  • the EU Directive aims to disclose EU company payments to any governmental authority worldwide.

 The difference between the objectives is reflected in the method of reporting; company reports made under the EU rules will be made electronically to Companies House, whereas EITI reports are simply requested by the independent administrator.

The first UK EITI report will cover payments made in 2014, whereas the first reporting required under the EU Directive is for payments in 2015.

 4. UK EITI reporting

UK EITI reporting is entirely voluntary. The independent administrator will invite companies to respond and HMRC will seek a waiver of confidentiality from companies to allow HMRC to share the details of payments.

The EITI process is evolving, but we expect requests to be made in the first quarter of this year, with a 3 month window in which to reply. It is assumed that the process will repeat annually.

The first UK EITI report will cover payments made in 2014, but to assist in identifying 2015 payments of ring fence CT HMRC has asked oil and gas companies to differentiate these from tax paid on other activities, and in particular to arrange for separate payments to be made. We have details of this suggested procedure if you require.

5. EU Directive reporting  

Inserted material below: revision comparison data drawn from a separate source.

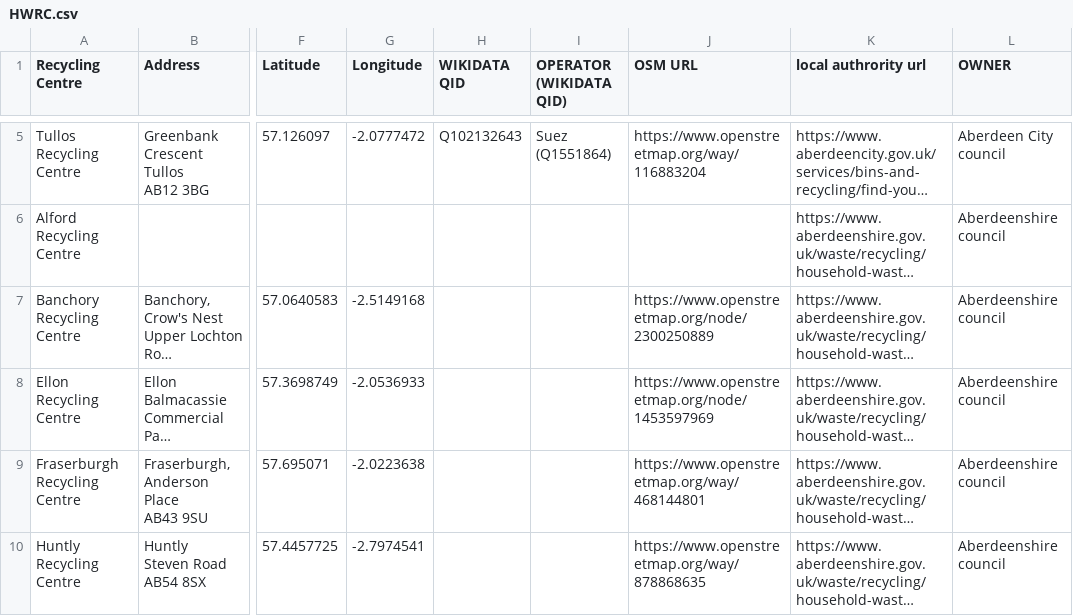
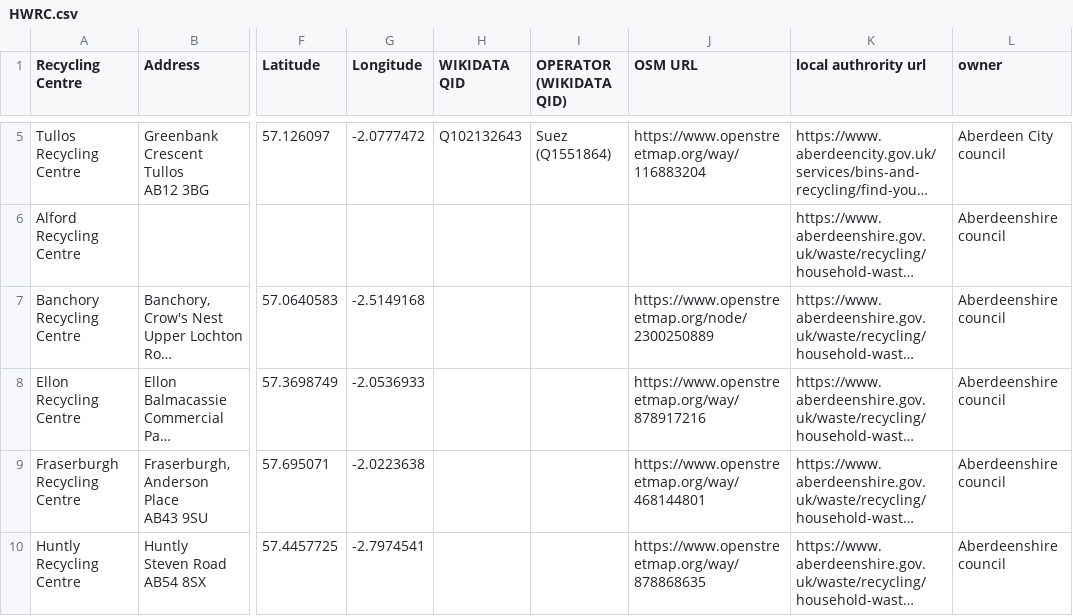
Before and after one commit to CodeTheCity/open_waste_map, a CSV file: HWRC.csv, drawn as a sheet; only a part is shown, gaps mark what is left out; long unchanged cells end in …; the diff covers the shown part only; the diff names each change by its address in the sheet, - before the commit and + after, or states it on an @@ line.

Commit message:
Update HWRC.csv
Updated nodes to ways where approiate

```diff
--- a/HWRC.csv
+++ b/HWRC.csv
-L1: OWNER
+L1: owner
-J8 (OSM URL): https://www.openstreetmap.org/node/1453597969
+J8 (OSM URL): https://www.openstreetmap.org/way/878917216
```
Also changed, not shown: 5 edited cells elsewhere in this file.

The Reports on Payments to Governments Regulations 2014 have been enacted into UK law to comply with the EU Accounting Directive, and require disclosure of payments made to all governments in respect of extraction activities.

The Regulations apply to the first accounting period commencing on or after 1st January 2015 and cover the payments made within each period. The first report will be required to be filed within 11 months of the period end.

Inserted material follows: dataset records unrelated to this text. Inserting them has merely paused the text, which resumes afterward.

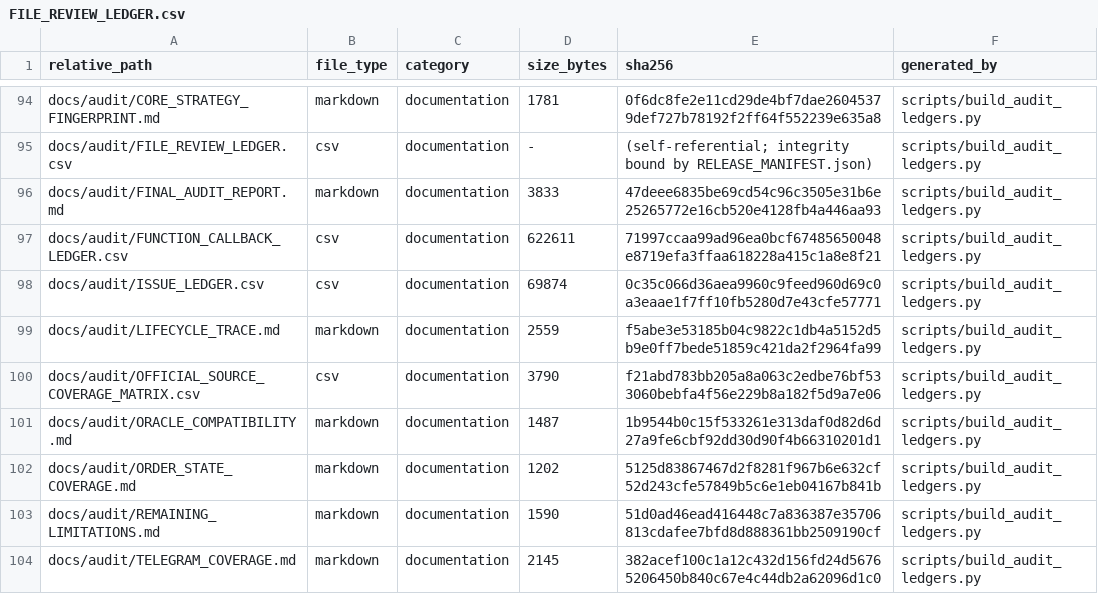
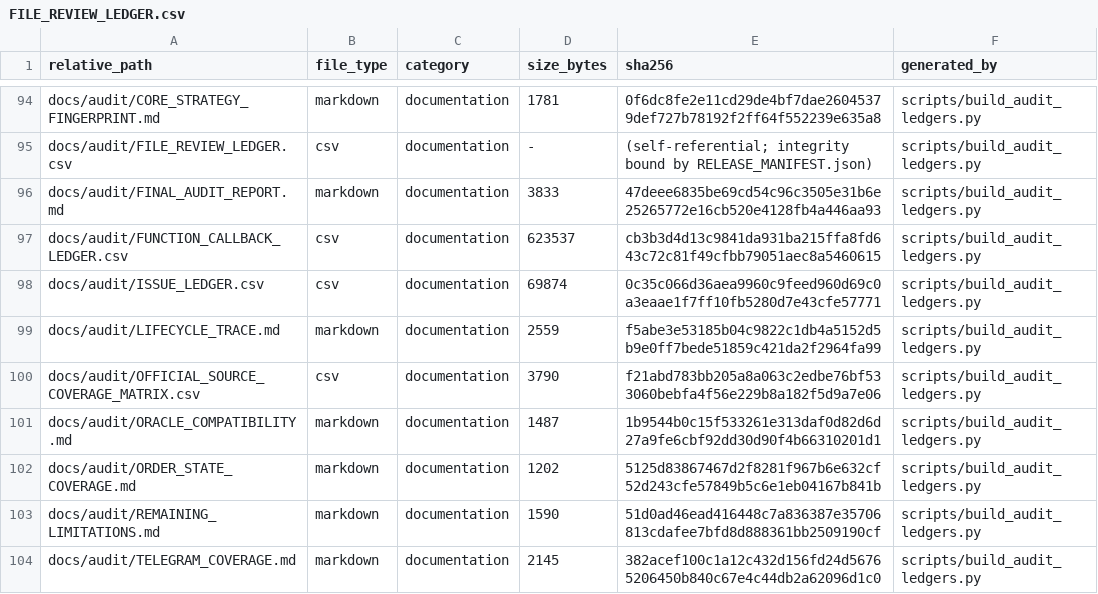
Before and after one commit to asad13-Binana/Binana-Binance-Spot-Trading-Sharia-Compliance-BOT-TestNet, a CSV file: docs/audit/FILE_REVIEW_LEDGER.csv, drawn as a sheet; only a part is shown, gaps mark what is left out; the diff covers the shown part only.

```diff
--- a/docs/audit/FILE_REVIEW_LEDGER.csv
+++ b/docs/audit/FILE_REVIEW_LEDGER.csv
@@ -96,3 +96,3 @@ docs/audit/FILE_REVIEW_LEDGER.csv,csv,documentation,-,(self-referential; integri
 docs/audit/FINAL_AUDIT_REPORT.md,markdown,documentation,3833,47deee6835be69cd54c96c3505e31b6e25265772e16cb520e4128fb4a446aa93,scripts/build_audit_ledgers.py
-docs/audit/FUNCTION_CALLBACK_LEDGER.csv,csv,documentation,622611,71997ccaa99ad96ea0bcf67485650048e8719efa3ffaa618228a415c1a8e8f21,scripts/build_audit_ledgers.py
+docs/audit/FUNCTION_CALLBACK_LEDGER.csv,csv,documentation,623537,cb3b3d4d13c9841da931ba215ffa8fd643c72c81f49cfbb79051aec8a5460615,scripts/build_audit_ledgers.py
 docs/audit/ISSUE_LEDGER.csv,csv,documentation,69874,0c35c066d36aea9960c9feed960d69c0a3eaae1f7ff10fb5280d7e43cfe57771,scripts/build_audit_ledgers.py
```
Also changed, not shown: 13 added rows and 2 edited cells elsewhere in this file, docs/audit/FUNCTION_CALLBACK_LEDGER.csv, 16 other files.
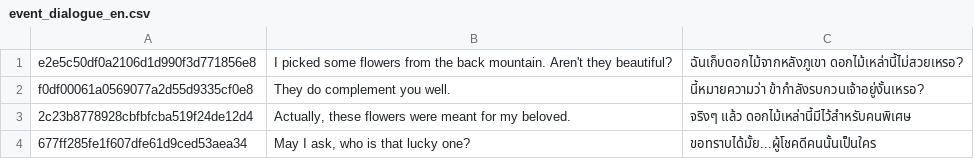
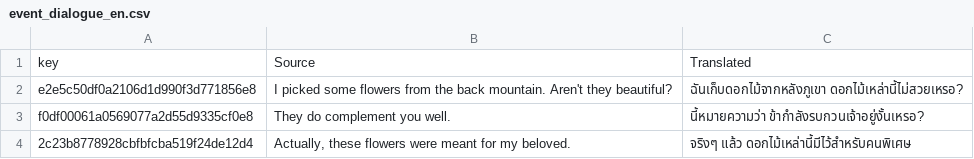
Before and after one commit to 1ookilo/HMS-TH, a CSV file: csv_translated/event_dialogue_en.csv, drawn as a sheet; only a part is shown; the shorter side is filled out with more unchanged rows; the diff names each change by its address in the sheet, - before the commit and + after, or states it on an @@ line.

```diff
--- a/csv_translated/event_dialogue_en.csv
+++ b/csv_translated/event_dialogue_en.csv
+row 1: key | Source | Translated
```
Also changed, not shown: csv_translated/name_library_en.csv, csv_translated/npc_dialogue_en.csv, 2 other files.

However for those companies which are members of a group for which consolidated accounts are prepared in another EU state there is delayed implementation; their first reporting is made in respect of the first accounting period commencing on or after 1st January 2016.


Oil and gas companies are well aware of the high profile of their activities. The increased transparency sought by authorities and civil society is now being taken forward in a number of separate initiatives and companies need to be prepared for the impact of these.

 For most UK oil and gas companies the first to have an impact will be UK EITI. The UK government has committed to the EITI to set an example and demonstrate its accountability. The UK EITI programme has the support of many industry players and organisations, and relies upon the companies to voluntarily provide certain information, waive taxpayer confidentiality, and potentially assist the independent administrator to reconcile amounts.

Nevertheless, companies should be aware that responding to requests for information, assisting HMRC in identifying ring fence CT and waiving confidentiality are all voluntary. As preparation for what is required under the new Regulations enforcing the EU Directive there may be some benefit to responding positively to the UK EITI, but when resources are stretched companies should not feel compelled to assist when there is no obligation on them to do so. The EU Directive reporting is however compulsory with most companies having to file their first report on or before 30 November 2016.

CW Energy LLP February 2015